:: Study material ::
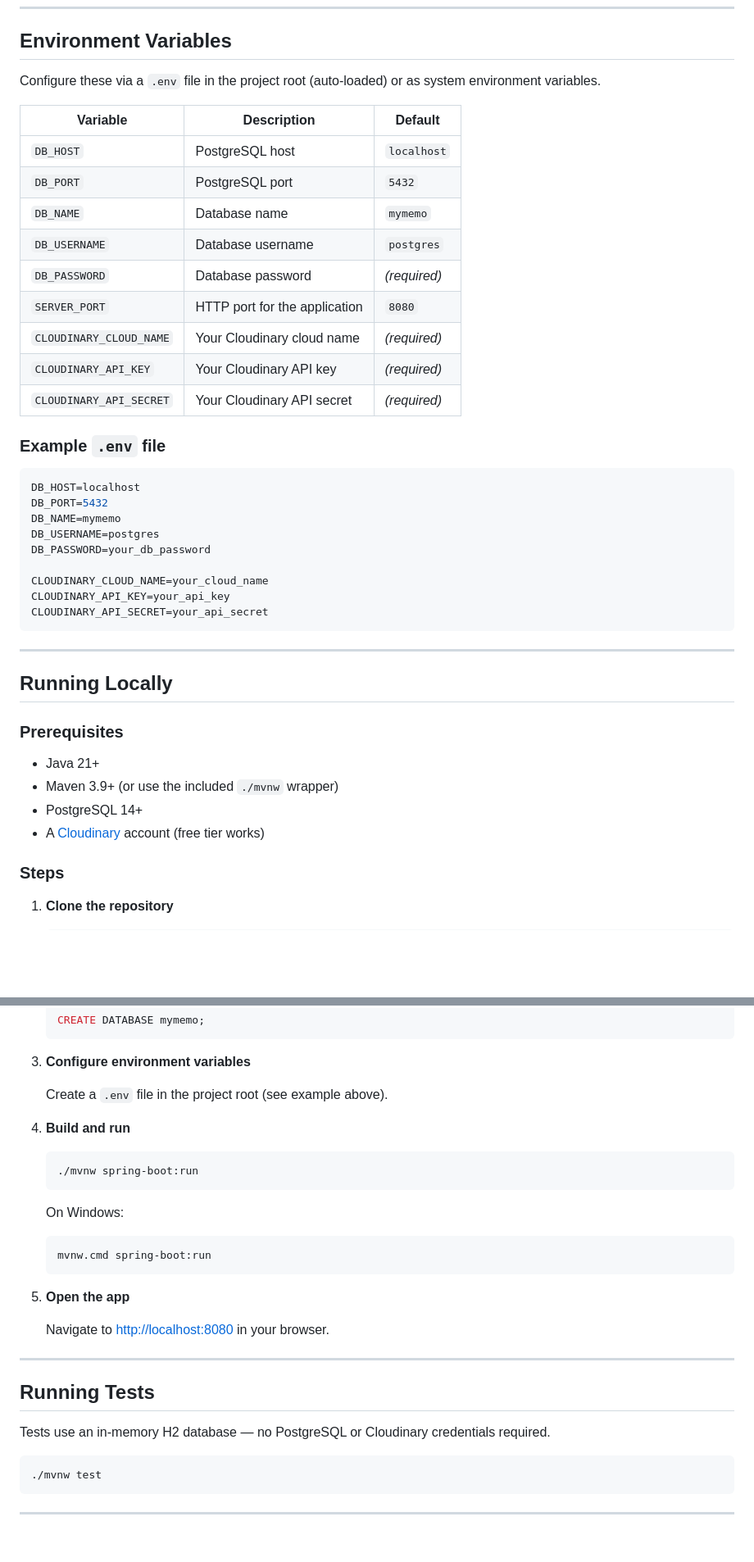
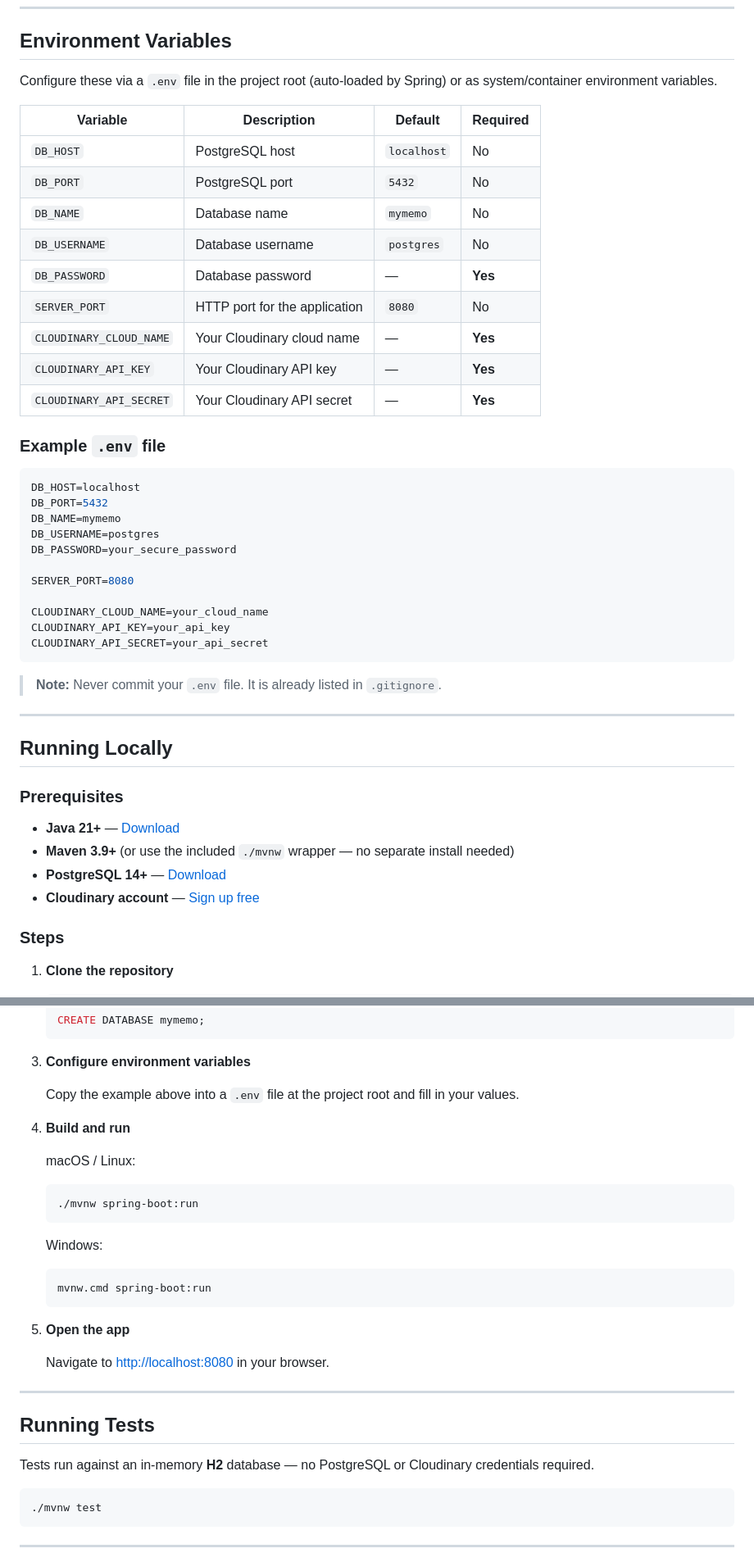
Before and after one commit to Venkata03-DA/myMemo_Personalized_Album, a Markdown page: README.md, 2 parts joined by grey strips. Shown at 82% size. Drawn GitHub-style; blank space fills up the shorter version.

````diff
--- a/README.md
+++ b/README.md
@@ -107,19 +160,19 @@ myMemo/
 
 ## Environment Variables
 
-Configure these via a `.env` file in the project root (auto-loaded) or as system environment variables.
+Configure these via a `.env` file in the project root (auto-loaded by Spring) or as system/container environment variables.
 
-| Variable                  | Description                        | Default       |
-|---------------------------|------------------------------------|---------------|
-| `DB_HOST`                 | PostgreSQL host                    | `localhost`   |
-| `DB_PORT`                 | PostgreSQL port                    | `5432`        |
-| `DB_NAME`                 | Database name                      | `mymemo`      |
-| `DB_USERNAME`             | Database username                  | `postgres`    |
-| `DB_PASSWORD`             | Database password                  | *(required)*  |
-| `SERVER_PORT`             | HTTP port for the application      | `8080`        |
-| `CLOUDINARY_CLOUD_NAME`   | Your Cloudinary cloud name         | *(required)*  |
-| `CLOUDINARY_API_KEY`      | Your Cloudinary API key            | *(required)*  |
-| `CLOUDINARY_API_SECRET`   | Your Cloudinary API secret         | *(required)*  |
+| Variable                | Description                         | Default       | Required |
+|-------------------------|-------------------------------------|---------------|----------|
+| `DB_HOST`               | PostgreSQL host                     | `localhost`   | No       |
+| `DB_PORT`               | PostgreSQL port                     | `5432`        | No       |
+| `DB_NAME`               | Database name                       | `mymemo`      | No       |
+| `DB_USERNAME`           | Database username                   | `postgres`    | No       |
+| `DB_PASSWORD`           | Database password                   | —             | **Yes**  |
+| `SERVER_PORT`           | HTTP port for the application       | `8080`        | No       |
+| `CLOUDINARY_CLOUD_NAME` | Your Cloudinary cloud name          | —             | **Yes**  |
+| `CLOUDINARY_API_KEY`    | Your Cloudinary API key             | —             | **Yes**  |
+| `CLOUDINARY_API_SECRET` | Your Cloudinary API secret          | —             | **Yes**  |
 
 ### Example `.env` file
 
@@ -128,12 +181,16 @@ DB_HOST=localhost
 DB_PORT=5432
 DB_NAME=mymemo
 DB_USERNAME=postgres
-DB_PASSWORD=your_db_password
+DB_PASSWORD=your_secure_password
+
+SERVER_PORT=8080
 
 CLOUDINARY_CLOUD_NAME=your_cloud_name
 CLOUDINARY_API_KEY=your_api_key
 CLOUDINARY_API_SECRET=your_api_secret
 ```
+
+> **Note:** Never commit your `.env` file. It is already listed in `.gitignore`.
 
 ---
 
@@ -141,10 +198,10 @@ CLOUDINARY_API_SECRET=your_api_secret
 
 ### Prerequisites
 
-- Java 21+
-- Maven 3.9+ (or use the included `./mvnw` wrapper)
-- PostgreSQL 14+
-- A [Cloudinary](https://cloudinary.com/) account (free tier works)
+- **Java 21+** — [Download](https://adoptium.net/)
+- **Maven 3.9+** (or use the included `./mvnw` wrapper — no separate install needed)
+- **PostgreSQL 14+** — [Download](https://www.postgresql.org/download/)
+- **Cloudinary account** — [Sign up free](https://cloudinary.com/users/register_free)
 
 ### Steps
 
@@ -161,13 +218,15 @@ CLOUDINARY_API_SECRET=your_api_secret
 
 3. **Configure environment variables**
 
-   Create a `.env` file in the project root (see example above).
+   Copy the example above into a `.env` file at the project root and fill in your values.
 
 4. **Build and run**
+
+   macOS / Linux:
    ```bash
    ./mvnw spring-boot:run
    ```
-   On Windows:
+   Windows:
    ```bat
    mvnw.cmd spring-boot:run
    ```
@@ -180,7 +239,7 @@ CLOUDINARY_API_SECRET=your_api_secret
 
 ## Running Tests
 
-Tests use an in-memory H2 database — no PostgreSQL or Cloudinary credentials required.
+Tests run against an in-memory **H2** database — no PostgreSQL or Cloudinary credentials required.
 
 ```bash
 ./mvnw test
````
Also changed, not shown: other parts of README.md (+97 -44 lines).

:: Task description ::
Copy out each record shown above without alteration, skipping any picture.

:: Exercise output ::
Before and after one commit to Venkata03-DA/myMemo_Personalized_Album, a Markdown page: README.md, 2 parts joined by grey strips. Shown at 82% size. Drawn GitHub-style; blank space fills up the shorter version.

````diff
--- a/README.md
+++ b/README.md
@@ -107,19 +160,19 @@ myMemo/
 
 ## Environment Variables
 
-Configure these via a `.env` file in the project root (auto-loaded) or as system environment variables.
+Configure these via a `.env` file in the project root (auto-loaded by Spring) or as system/container environment variables.
 
-| Variable                  | Description                        | Default       |
-|---------------------------|------------------------------------|---------------|
-| `DB_HOST`                 | PostgreSQL host                    | `localhost`   |
-| `DB_PORT`                 | PostgreSQL port                    | `5432`        |
-| `DB_NAME`                 | Database name                      | `mymemo`      |
-| `DB_USERNAME`             | Database username                  | `postgres`    |
-| `DB_PASSWORD`             | Database password                  | *(required)*  |
-| `SERVER_PORT`             | HTTP port for the application      | `8080`        |
-| `CLOUDINARY_CLOUD_NAME`   | Your Cloudinary cloud name         | *(required)*  |
-| `CLOUDINARY_API_KEY`      | Your Cloudinary API key            | *(required)*  |
-| `CLOUDINARY_API_SECRET`   | Your Cloudinary API secret         | *(required)*  |
+| Variable                | Description                         | Default       | Required |
+|-------------------------|-------------------------------------|---------------|----------|
+| `DB_HOST`               | PostgreSQL host                     | `localhost`   | No       |
+| `DB_PORT`               | PostgreSQL port                     | `5432`        | No       |
+| `DB_NAME`               | Database name                       | `mymemo`      | No       |
+| `DB_USERNAME`           | Database username                   | `postgres`    | No       |
+| `DB_PASSWORD`           | Database password                   | —             | **Yes**  |
+| `SERVER_PORT`           | HTTP port for the application       | `8080`        | No       |
+| `CLOUDINARY_CLOUD_NAME` | Your Cloudinary cloud name          | —             | **Yes**  |
+| `CLOUDINARY_API_KEY`    | Your Cloudinary API key             | —             | **Yes**  |
+| `CLOUDINARY_API_SECRET` | Your Cloudinary API secret          | —             | **Yes**  |
 
 ### Example `.env` file
 
@@ -128,12 +181,16 @@ DB_HOST=localhost
 DB_PORT=5432
 DB_NAME=mymemo
 DB_USERNAME=postgres
-DB_PASSWORD=your_db_password
+DB_PASSWORD=your_secure_password
+
+SERVER_PORT=8080
 
 CLOUDINARY_CLOUD_NAME=your_cloud_name
 CLOUDINARY_API_KEY=your_api_key
 CLOUDINARY_API_SECRET=your_api_secret
 ```
+
+> **Note:** Never commit your `.env` file. It is already listed in `.gitignore`.
 
 ---
 
@@ -141,10 +198,10 @@ CLOUDINARY_API_SECRET=your_api_secret
 
 ### Prerequisites
 
-- Java 21+
-- Maven 3.9+ (or use the included `./mvnw` wrapper)
-- PostgreSQL 14+
-- A [Cloudinary](https://cloudinary.com/) account (free tier works)
+- **Java 21+** — [Download](https://adoptium.net/)
+- **Maven 3.9+** (or use the included `./mvnw` wrapper — no separate install needed)
+- **PostgreSQL 14+** — [Download](https://www.postgresql.org/download/)
+- **Cloudinary account** — [Sign up free](https://cloudinary.com/users/register_free)
 
 ### Steps
 
@@ -161,13 +218,15 @@ CLOUDINARY_API_SECRET=your_api_secret
 
 3. **Configure environment variables**
 
-   Create a `.env` file in the project root (see example above).
+   Copy the example above into a `.env` file at the project root and fill in your values.
 
 4. **Build and run**
+
+   macOS / Linux:
    ```bash
    ./mvnw spring-boot:run
    ```
-   On Windows:
+   Windows:
    ```bat
    mvnw.cmd spring-boot:run
    ```
@@ -180,7 +239,7 @@ CLOUDINARY_API_SECRET=your_api_secret
 
 ## Running Tests
 
-Tests use an in-memory H2 database — no PostgreSQL or Cloudinary credentials required.
+Tests run against an in-memory **H2** database — no PostgreSQL or Cloudinary credentials required.
 
 ```bash
 ./mvnw test
````
Also changed, not shown: other parts of README.md (+97 -44 lines).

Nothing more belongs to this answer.